Structure and Function of Enzymes of Shikimate Pathway
The shikimate pathway is found in microorganisms, fungi, plants and also in several apicomplexan parasites.
This metabolic pathway consists of seven enzymes and converts the primary metabolites phosphoenolpyruvate and
erythrose-4-phosphate to chorismate, the last common precursor for the three aromatic amino acids Phe, Tyr, and Trp and
other aromatic compounds. The significance of targeting the enzymes of this pathway as selective targets for anti
microbial drug design involves the fact that they are essential for microbes but absent in humans.
In present scenario, the emergence of multi-drug resistance in pathogenic bacteria and herbicide resistance in weeds is of
great clinical and agro-economical concern. Therefore in this review, we did the comparative sequence and threedimensional
structure analysis of these enzymes from various microorganisms and plants for structure-function analysis,
motif search, common structural signatures of active site and elucidation of regulation mechanisms. Also, the available

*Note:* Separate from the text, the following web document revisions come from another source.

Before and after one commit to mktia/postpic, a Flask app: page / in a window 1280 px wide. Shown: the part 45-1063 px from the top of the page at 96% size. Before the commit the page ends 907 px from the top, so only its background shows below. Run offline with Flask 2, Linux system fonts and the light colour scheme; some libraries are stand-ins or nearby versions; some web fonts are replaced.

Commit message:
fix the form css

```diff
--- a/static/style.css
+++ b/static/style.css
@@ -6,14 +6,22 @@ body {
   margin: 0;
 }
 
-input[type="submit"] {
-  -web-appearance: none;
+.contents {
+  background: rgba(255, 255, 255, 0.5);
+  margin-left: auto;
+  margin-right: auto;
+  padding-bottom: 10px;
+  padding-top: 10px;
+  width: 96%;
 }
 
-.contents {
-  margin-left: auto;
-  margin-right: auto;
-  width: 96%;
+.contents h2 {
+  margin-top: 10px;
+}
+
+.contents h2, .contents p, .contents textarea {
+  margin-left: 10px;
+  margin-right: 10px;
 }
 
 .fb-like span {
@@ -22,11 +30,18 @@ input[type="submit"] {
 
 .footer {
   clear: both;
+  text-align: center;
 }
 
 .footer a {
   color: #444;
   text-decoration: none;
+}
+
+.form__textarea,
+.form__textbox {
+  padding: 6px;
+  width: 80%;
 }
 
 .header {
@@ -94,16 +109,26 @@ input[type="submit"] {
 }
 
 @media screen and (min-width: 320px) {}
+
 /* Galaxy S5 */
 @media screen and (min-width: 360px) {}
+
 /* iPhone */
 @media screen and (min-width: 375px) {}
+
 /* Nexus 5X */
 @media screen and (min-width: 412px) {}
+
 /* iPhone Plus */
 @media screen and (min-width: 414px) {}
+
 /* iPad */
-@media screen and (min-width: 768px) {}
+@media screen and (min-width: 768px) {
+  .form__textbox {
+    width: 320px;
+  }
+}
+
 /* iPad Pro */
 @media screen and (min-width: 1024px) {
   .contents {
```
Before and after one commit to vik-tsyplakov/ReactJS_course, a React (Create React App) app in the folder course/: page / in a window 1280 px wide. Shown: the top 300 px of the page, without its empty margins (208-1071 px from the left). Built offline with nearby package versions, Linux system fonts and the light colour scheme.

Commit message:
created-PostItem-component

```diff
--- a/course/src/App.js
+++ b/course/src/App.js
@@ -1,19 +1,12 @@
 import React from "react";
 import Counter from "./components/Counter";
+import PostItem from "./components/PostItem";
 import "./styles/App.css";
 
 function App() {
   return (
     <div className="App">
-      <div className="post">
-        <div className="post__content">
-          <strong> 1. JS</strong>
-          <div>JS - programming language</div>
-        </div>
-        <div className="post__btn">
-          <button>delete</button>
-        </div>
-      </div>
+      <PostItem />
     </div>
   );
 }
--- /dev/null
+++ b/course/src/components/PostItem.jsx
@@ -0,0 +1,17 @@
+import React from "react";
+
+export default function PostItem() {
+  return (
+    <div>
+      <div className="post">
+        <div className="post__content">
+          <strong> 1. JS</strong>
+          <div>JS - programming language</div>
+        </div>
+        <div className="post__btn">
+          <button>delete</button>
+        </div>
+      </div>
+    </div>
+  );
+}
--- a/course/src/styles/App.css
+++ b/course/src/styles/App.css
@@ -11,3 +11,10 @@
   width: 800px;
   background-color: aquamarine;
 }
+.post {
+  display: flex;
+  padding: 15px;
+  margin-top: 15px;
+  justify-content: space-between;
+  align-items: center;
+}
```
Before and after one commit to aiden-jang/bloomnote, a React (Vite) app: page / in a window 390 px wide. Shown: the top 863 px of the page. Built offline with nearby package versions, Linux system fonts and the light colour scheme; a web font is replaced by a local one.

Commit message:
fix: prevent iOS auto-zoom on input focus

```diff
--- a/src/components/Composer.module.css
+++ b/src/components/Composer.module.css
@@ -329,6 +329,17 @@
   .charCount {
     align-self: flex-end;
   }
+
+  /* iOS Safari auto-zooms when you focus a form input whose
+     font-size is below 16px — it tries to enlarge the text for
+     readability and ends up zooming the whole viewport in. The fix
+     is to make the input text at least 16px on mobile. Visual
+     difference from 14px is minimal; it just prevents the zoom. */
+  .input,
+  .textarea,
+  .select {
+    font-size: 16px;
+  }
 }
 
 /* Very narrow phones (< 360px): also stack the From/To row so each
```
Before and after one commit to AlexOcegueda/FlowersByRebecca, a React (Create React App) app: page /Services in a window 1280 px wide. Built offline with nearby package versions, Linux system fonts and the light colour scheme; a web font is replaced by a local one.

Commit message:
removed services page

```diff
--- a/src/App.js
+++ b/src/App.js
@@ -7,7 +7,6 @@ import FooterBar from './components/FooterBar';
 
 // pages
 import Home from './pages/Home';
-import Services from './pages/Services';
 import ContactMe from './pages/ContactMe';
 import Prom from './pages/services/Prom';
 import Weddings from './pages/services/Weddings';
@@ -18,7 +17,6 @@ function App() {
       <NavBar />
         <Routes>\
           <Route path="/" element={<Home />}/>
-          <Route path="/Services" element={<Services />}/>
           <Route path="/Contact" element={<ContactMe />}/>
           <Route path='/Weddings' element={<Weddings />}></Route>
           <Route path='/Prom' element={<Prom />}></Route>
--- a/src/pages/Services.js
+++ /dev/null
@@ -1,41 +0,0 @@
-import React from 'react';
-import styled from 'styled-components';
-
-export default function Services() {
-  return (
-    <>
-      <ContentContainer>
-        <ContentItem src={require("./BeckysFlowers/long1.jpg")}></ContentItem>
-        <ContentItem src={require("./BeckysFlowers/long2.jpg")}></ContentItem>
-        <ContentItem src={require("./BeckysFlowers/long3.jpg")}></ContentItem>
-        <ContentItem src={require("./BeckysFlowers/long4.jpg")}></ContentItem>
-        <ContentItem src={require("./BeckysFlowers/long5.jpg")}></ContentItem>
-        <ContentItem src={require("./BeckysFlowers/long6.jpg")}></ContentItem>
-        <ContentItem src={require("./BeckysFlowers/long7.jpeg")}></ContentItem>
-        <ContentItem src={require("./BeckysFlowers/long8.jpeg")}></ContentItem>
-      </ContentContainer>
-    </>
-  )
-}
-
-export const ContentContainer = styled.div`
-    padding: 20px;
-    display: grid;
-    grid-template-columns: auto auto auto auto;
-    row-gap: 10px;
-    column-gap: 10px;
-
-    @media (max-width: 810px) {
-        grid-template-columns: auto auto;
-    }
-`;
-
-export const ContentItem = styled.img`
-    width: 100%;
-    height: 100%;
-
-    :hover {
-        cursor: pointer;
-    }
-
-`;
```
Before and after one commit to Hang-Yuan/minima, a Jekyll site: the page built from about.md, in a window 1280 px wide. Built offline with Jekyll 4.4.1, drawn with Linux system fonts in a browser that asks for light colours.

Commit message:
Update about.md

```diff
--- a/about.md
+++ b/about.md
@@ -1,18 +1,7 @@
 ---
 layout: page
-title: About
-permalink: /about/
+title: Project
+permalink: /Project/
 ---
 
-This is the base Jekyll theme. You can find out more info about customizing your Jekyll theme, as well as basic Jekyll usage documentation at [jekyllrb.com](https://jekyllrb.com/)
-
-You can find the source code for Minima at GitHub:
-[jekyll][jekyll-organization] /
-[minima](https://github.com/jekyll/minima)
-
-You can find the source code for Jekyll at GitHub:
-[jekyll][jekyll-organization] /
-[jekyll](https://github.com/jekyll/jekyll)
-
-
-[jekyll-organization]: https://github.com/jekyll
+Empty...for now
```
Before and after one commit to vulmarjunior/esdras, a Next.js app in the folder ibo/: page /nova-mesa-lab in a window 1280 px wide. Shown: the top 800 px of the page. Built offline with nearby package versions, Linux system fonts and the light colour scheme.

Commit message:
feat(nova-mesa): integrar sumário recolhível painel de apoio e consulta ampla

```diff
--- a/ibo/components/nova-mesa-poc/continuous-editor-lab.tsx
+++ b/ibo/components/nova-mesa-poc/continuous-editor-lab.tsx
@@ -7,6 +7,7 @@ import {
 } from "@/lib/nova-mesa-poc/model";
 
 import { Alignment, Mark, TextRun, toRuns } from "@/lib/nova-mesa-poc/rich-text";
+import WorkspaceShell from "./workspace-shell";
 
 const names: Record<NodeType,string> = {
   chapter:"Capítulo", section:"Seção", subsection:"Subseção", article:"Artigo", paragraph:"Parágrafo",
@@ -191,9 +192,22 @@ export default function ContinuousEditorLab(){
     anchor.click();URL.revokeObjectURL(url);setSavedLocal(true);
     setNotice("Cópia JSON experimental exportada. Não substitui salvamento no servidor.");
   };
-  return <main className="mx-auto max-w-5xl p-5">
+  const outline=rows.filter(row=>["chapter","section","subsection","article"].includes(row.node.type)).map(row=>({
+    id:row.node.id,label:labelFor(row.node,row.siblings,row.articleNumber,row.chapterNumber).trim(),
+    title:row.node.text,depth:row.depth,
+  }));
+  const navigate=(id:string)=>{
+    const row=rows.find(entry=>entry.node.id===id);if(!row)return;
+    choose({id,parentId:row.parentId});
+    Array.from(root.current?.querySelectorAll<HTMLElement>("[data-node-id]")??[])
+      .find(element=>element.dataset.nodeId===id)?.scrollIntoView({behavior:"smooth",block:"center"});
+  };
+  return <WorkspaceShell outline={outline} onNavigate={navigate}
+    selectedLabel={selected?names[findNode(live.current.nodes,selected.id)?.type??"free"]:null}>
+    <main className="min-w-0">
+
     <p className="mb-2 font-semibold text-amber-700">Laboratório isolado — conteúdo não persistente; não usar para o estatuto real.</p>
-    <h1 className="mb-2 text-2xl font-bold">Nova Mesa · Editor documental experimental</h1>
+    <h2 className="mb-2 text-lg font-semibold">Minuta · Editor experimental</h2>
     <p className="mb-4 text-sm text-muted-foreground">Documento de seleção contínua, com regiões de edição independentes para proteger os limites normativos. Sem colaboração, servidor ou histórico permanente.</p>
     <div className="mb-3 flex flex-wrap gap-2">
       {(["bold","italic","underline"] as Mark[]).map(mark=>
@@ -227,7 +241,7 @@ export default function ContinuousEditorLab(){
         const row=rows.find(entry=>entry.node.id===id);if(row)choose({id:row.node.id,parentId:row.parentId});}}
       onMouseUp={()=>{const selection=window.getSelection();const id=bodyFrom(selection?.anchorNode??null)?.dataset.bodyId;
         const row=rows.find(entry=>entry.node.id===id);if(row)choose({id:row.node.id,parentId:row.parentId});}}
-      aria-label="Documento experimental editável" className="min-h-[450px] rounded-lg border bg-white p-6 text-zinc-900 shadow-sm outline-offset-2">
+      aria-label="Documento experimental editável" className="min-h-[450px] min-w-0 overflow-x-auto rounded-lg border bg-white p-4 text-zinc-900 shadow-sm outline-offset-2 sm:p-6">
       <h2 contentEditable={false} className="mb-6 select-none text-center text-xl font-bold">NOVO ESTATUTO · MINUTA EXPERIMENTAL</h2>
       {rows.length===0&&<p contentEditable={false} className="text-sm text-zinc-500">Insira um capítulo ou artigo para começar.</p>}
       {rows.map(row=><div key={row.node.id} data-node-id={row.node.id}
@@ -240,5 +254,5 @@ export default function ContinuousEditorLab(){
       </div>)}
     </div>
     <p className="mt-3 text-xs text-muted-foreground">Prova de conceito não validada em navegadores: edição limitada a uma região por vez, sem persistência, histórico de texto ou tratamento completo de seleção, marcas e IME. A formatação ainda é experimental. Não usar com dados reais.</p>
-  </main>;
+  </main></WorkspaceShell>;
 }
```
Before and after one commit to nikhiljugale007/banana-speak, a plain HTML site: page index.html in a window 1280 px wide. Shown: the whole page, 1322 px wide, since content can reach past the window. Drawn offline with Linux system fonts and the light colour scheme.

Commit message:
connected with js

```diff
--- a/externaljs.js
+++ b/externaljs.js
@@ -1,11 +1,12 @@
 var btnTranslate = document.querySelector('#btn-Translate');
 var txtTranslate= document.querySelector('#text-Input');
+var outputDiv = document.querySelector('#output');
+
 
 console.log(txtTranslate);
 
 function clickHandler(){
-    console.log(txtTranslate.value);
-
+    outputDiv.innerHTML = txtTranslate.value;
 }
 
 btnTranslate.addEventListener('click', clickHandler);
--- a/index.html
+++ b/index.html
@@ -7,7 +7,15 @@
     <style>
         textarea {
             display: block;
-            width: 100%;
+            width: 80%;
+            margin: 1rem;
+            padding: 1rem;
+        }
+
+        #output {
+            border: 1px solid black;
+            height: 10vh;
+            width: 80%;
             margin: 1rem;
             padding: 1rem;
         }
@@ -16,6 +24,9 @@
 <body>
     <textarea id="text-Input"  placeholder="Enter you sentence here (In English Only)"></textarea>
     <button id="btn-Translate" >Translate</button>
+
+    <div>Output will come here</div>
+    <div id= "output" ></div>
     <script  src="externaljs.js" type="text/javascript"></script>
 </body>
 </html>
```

structures of five shikimate pathway enzymes from M. tuberculosis, a dreadful microorganism, which causes 1.5 million
deaths per year, have been comparatively analyzed with other reported homologous structures. To get the structural
insight of remaining two shikimate pathway enzymes (dehydroquinate synthase and shikimate-5-dehydrogenase) of M.
tuberculosis we did molecular modeling to find out key active site residues. These studies can further be proven helpful in
designing novel structure based antimicrobial drugs.
Keywords: Aromatic amino acid, crystal structure, enzyme, homology model, mycobacterium tuberculosis, shikimate pathway, antimicrobial drugs, Salmonella enterica, Aquifex aeolicus, Clostridium difficile
Rights & PermissionsPrintExport